EXERCISE AIM: Every line of the entries that holds the word "SettingsRepository" is to be copied.

DATA PROVIDED:

· · · ·

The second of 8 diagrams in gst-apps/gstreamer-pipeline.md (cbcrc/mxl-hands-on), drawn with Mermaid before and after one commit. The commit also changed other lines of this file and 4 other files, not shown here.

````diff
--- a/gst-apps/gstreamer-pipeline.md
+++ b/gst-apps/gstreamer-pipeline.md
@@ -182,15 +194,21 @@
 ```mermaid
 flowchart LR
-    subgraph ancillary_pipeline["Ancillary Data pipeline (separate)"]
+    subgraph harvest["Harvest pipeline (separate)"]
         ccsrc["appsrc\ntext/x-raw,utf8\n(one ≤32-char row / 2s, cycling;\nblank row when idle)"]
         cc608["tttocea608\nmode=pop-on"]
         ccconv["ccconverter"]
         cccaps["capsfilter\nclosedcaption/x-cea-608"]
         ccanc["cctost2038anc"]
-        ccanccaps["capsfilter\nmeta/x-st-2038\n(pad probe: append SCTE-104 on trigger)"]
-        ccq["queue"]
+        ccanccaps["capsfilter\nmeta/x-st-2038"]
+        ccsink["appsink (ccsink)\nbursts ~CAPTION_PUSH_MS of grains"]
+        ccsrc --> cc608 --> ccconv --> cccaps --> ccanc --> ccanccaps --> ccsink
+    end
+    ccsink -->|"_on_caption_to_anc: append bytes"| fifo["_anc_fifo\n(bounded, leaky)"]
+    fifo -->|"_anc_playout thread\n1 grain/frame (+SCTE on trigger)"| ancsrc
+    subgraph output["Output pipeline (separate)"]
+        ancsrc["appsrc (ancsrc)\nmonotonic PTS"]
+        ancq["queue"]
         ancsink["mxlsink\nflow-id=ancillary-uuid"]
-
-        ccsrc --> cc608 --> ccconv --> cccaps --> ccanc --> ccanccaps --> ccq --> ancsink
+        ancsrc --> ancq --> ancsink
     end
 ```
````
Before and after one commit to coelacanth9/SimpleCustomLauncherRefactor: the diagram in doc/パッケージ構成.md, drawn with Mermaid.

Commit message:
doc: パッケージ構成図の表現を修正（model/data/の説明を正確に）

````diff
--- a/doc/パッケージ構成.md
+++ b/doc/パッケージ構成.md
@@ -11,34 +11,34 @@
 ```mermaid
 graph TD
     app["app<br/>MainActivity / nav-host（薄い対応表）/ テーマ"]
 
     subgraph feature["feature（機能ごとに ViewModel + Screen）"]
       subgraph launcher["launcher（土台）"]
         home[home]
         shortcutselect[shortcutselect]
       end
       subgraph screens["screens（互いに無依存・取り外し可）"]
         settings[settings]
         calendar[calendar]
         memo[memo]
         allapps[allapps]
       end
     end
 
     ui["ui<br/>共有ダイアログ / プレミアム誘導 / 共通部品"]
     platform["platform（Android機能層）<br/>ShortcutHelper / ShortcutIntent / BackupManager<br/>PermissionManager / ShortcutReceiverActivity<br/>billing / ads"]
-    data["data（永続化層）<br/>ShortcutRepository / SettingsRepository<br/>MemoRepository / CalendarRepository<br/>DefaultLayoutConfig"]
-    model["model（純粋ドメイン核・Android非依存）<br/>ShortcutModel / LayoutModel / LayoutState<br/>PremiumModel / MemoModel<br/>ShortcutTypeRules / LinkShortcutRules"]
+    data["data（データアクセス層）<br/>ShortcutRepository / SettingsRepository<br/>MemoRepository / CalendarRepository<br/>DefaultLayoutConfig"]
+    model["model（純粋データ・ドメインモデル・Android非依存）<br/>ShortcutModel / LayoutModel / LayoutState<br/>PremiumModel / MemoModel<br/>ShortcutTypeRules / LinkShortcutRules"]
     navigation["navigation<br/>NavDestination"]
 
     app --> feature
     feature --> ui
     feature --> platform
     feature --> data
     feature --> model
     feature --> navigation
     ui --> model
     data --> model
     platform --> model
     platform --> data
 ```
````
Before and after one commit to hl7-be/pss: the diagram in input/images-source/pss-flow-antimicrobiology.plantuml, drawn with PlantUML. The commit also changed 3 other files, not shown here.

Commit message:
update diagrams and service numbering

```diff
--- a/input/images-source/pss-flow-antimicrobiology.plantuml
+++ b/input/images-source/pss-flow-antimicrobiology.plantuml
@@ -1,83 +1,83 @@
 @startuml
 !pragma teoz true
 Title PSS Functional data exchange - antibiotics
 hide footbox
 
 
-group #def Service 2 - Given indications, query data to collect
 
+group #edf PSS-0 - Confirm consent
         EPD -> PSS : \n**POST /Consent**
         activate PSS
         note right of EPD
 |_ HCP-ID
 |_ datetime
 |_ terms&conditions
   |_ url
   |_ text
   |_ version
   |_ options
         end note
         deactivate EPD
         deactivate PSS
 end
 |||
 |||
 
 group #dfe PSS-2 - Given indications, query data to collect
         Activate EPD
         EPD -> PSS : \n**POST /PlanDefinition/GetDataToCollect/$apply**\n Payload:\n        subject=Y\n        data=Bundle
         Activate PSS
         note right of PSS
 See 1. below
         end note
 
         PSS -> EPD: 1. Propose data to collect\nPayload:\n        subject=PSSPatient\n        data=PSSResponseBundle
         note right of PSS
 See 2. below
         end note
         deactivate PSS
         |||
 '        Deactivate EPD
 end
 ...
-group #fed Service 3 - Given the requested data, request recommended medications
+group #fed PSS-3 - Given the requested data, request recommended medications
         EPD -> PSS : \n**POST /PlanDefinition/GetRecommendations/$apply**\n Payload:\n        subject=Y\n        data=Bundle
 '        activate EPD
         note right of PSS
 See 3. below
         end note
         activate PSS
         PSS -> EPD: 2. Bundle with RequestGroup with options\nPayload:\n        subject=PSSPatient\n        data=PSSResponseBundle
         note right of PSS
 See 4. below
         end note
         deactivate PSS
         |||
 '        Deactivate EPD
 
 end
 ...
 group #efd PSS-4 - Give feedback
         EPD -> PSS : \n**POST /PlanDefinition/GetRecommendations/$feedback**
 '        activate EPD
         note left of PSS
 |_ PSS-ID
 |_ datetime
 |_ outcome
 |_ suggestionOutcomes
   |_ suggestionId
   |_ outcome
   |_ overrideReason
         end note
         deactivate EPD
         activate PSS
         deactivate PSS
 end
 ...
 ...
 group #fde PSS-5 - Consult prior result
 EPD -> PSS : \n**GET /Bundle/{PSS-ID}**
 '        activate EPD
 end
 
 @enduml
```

· · · ·

WRITTEN RESPONSE:
-    data["data（永続化層）<br/>ShortcutRepository / SettingsRepository<br/>MemoRepository / CalendarRepository<br/>DefaultLayoutConfig"]
+    data["data（データアクセス層）<br/>ShortcutRepository / SettingsRepository<br/>MemoRepository / CalendarRepository<br/>DefaultLayoutConfig"]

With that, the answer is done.